“It was hard to get a good signal. AUCTION GIRL then went too far back and tried it everywhere from Redwood Falls to McGregor.
“The camera, compared to its luxurious Nikon, was sorely lacking.
“Battery life was iffy, especially in subzero temperatures, when you might need to tow.
“Recently, the phone attempted to commit suicide by overheating – in his pants pocket – during a shift at ‘Little Shop on the Prairie’.
“Time for a real phone. Who knew it would take two hours at the store and three more hours at home to ‘migrate’ the data?
“Auction Girl prefers to listen to Dvorak’s ‘Songs My Mother Teat Me’ rather than a general buzz or the ‘Marimba’ clunk of the iPhone when it ‘rings’.
“It is strange to see the time and temperature being displayed without asking. Anyone remember the time and temperature to call on a rotary phone to do something?
“So many passwords to hide a lifetime’s worth of data in a cigarette case like this.

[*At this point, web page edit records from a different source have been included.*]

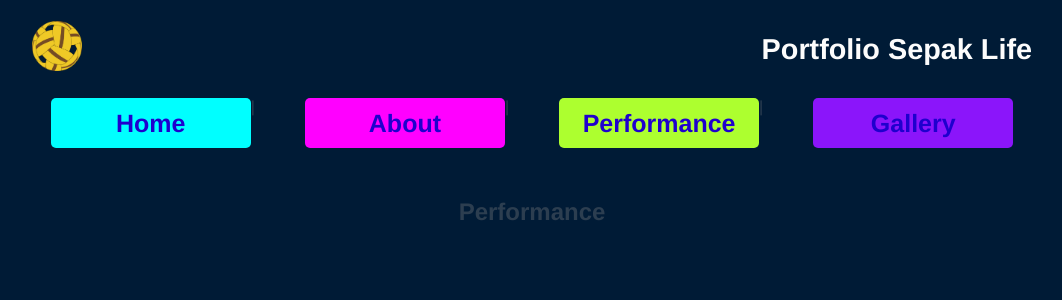
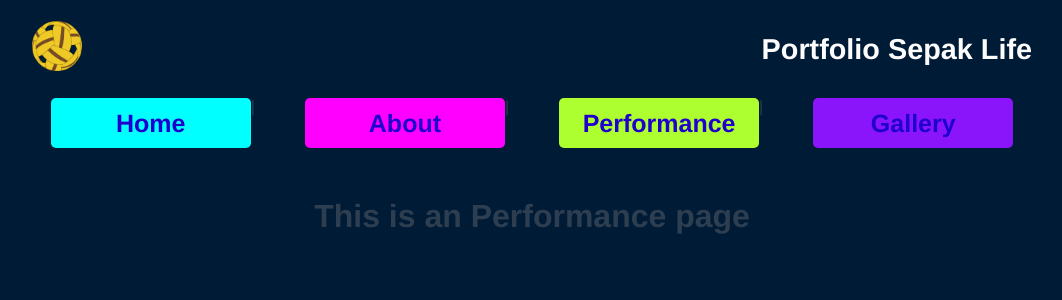
Before and after one commit to Hirokazu0526/Portfolio_SEPAK_LIFE_2, a Vue app: page /performance in a window 1280 px wide. Shown: the top 300 px of the page, without its empty margins (108-1170 px from the left). Built offline with nearby package versions, Linux system fonts and the light colour scheme.

Commit message:
template内容修正

```diff
--- a/src/views/Performance.vue
+++ b/src/views/Performance.vue
@@ -1,11 +1,13 @@
 <template>
   <div>
-    <h2>Performance</h2>
+    <h1>This is an Performance page</h1>
   </div>
 </template>
 
 <script>
-export default {};
+export default {
+  name: "Performance",
+};
 </script>
 
 <style></style>
```
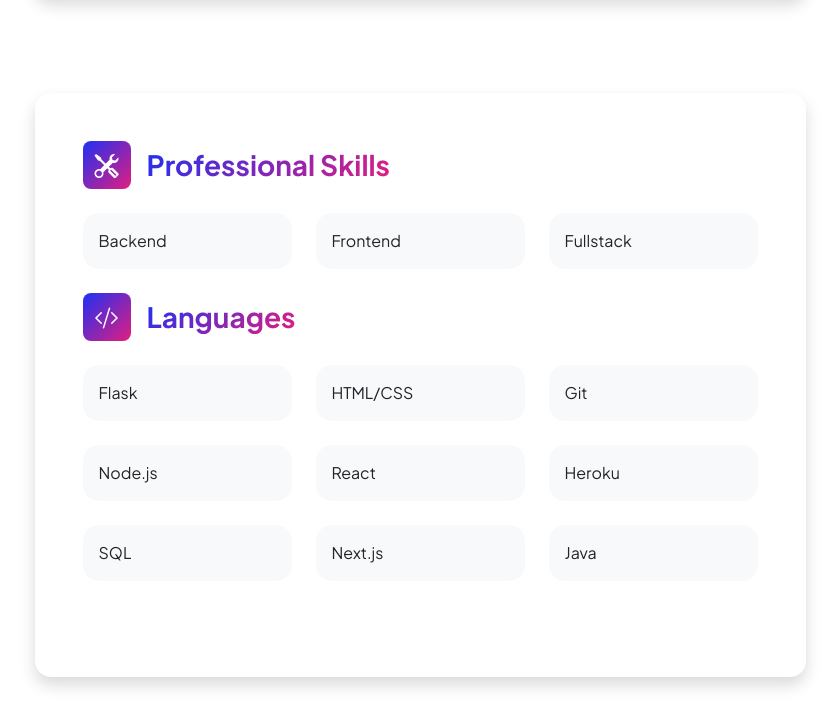
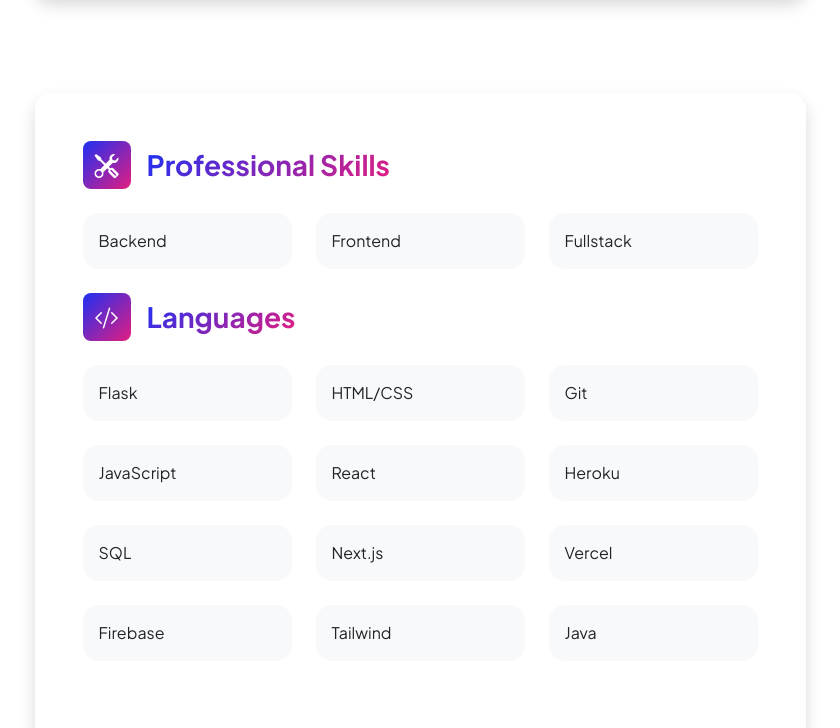
Before and after one commit to virocodes2/dharshan-portfolio, a plain HTML site: page index.html in a window 1280 px wide. Shown: the part 3604-4332 px from the top of the page, without its empty margins (220-1060 px from the left). Drawn offline with nearby package versions, Linux system fonts and the light colour scheme.

Commit message:
fixed experience and skills

```diff
--- a/index.html
+++ b/index.html
@@ -237,7 +237,7 @@
                                                     <div class="small text-muted">Remote</div>
                                                 </div>
                                             </div>
-                                            <div class="col-lg-8"><div>Backend engineering with Node.js</div></div>
+                                            <div class="col-lg-8"><div>Backend development with Next.js and Supabase</div></div>
                                         </div>
                                     </div>
                                 </div>
@@ -366,13 +366,18 @@
                                                 <div class="col"><div class="d-flex align-items-center bg-light rounded-4 p-3 h-100">Git</div></div>
                                             </div>
                                             <div class="row row-cols-1 row-cols-md-3 mb-4">
-                                                <div class="col mb-4 mb-md-0"><div class="d-flex align-items-center bg-light rounded-4 p-3 h-100">Node.js</div></div>
+                                                <div class="col mb-4 mb-md-0"><div class="d-flex align-items-center bg-light rounded-4 p-3 h-100">JavaScript</div></div>
                                                 <div class="col mb-4 mb-md-0"><div class="d-flex align-items-center bg-light rounded-4 p-3 h-100">React</div></div>
                                                 <div class="col"><div class="d-flex align-items-center bg-light rounded-4 p-3 h-100">Heroku</div></div>
                                             </div>
                                             <div class="row row-cols-1 row-cols-md-3 mb-4">
                                                 <div class="col mb-4 mb-md-0"><div class="d-flex align-items-center bg-light rounded-4 p-3 h-100">SQL</div></div>
                                                 <div class="col mb-4 mb-md-0"><div class="d-flex align-items-center bg-light rounded-4 p-3 h-100">Next.js</div></div>
+                                                <div class="col"><div class="d-flex align-items-center bg-light rounded-4 p-3 h-100">Vercel</div></div>
+                                            </div>
+                                            <div class="row row-cols-1 row-cols-md-3 mb-4">
+                                                <div class="col mb-4 mb-md-0"><div class="d-flex align-items-center bg-light rounded-4 p-3 h-100">Firebase</div></div>
+                                                <div class="col mb-4 mb-md-0"><div class="d-flex align-items-center bg-light rounded-4 p-3 h-100">Tailwind</div></div>
                                                 <div class="col"><div class="d-flex align-items-center bg-light rounded-4 p-3 h-100">Java</div></div>
                                             </div>
                                         </div>
```
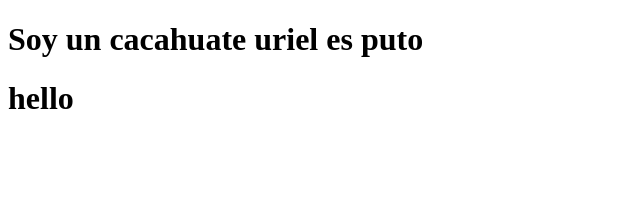
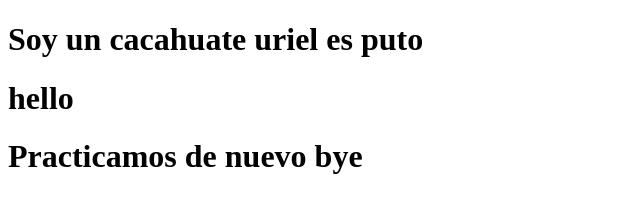
Before and after one commit to Licho17/NuevoProyecto, a plain HTML site: page index.html in a window 1280 px wide. Shown: the whole page, without its empty margins (0-640 px from the left). Drawn offline with Linux system fonts and the light colour scheme.

Commit message:
Otro cabio en el index

```diff
--- a/index.html
+++ b/index.html
@@ -9,5 +9,6 @@
 <body>
     <h1>Soy un cacahuate uriel es puto</h1>
     <h1>hello</h1>
+    <h1>Practicamos de nuevo bye </h1>
 </body>
 </html>
```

Should someone tell her phone so much?
“The auction girl never wondered if the rotary phone rang after her bites to gossip with her friends on the party line.”
a joke for today
Cathy S. of St. Paul: “Subject: A very childish joke.
“A fellow passenger on an elevator today felt he had to share this joke:
“Why is the six afraid of the seven?
“Because seven ate nine.
“Note: I didn’t make this a joke. I only punched buttons on floors seven, eight and nine.”
Pleasure of Engagement (Responsible)
Jerry Tjader writes: “Reading the note about Four Roses bourbon from Cathy S. of St. Paul reminded me of an old set of jokes, of which I can only remember one: ‘Your breath is like a rose’— Four roses.'”
Leading: Hmmmmmmmm (Responsive)
OTD from NSP: “The sock that disappeared in the dryer now has a Tupperware lid in the cupboard that doesn’t fit in any container you might have.”
Counsel of St. Paul: “” That’s not quite right. No Tupperware lid fits any container.”
Band Name of the Day: The Living Jewels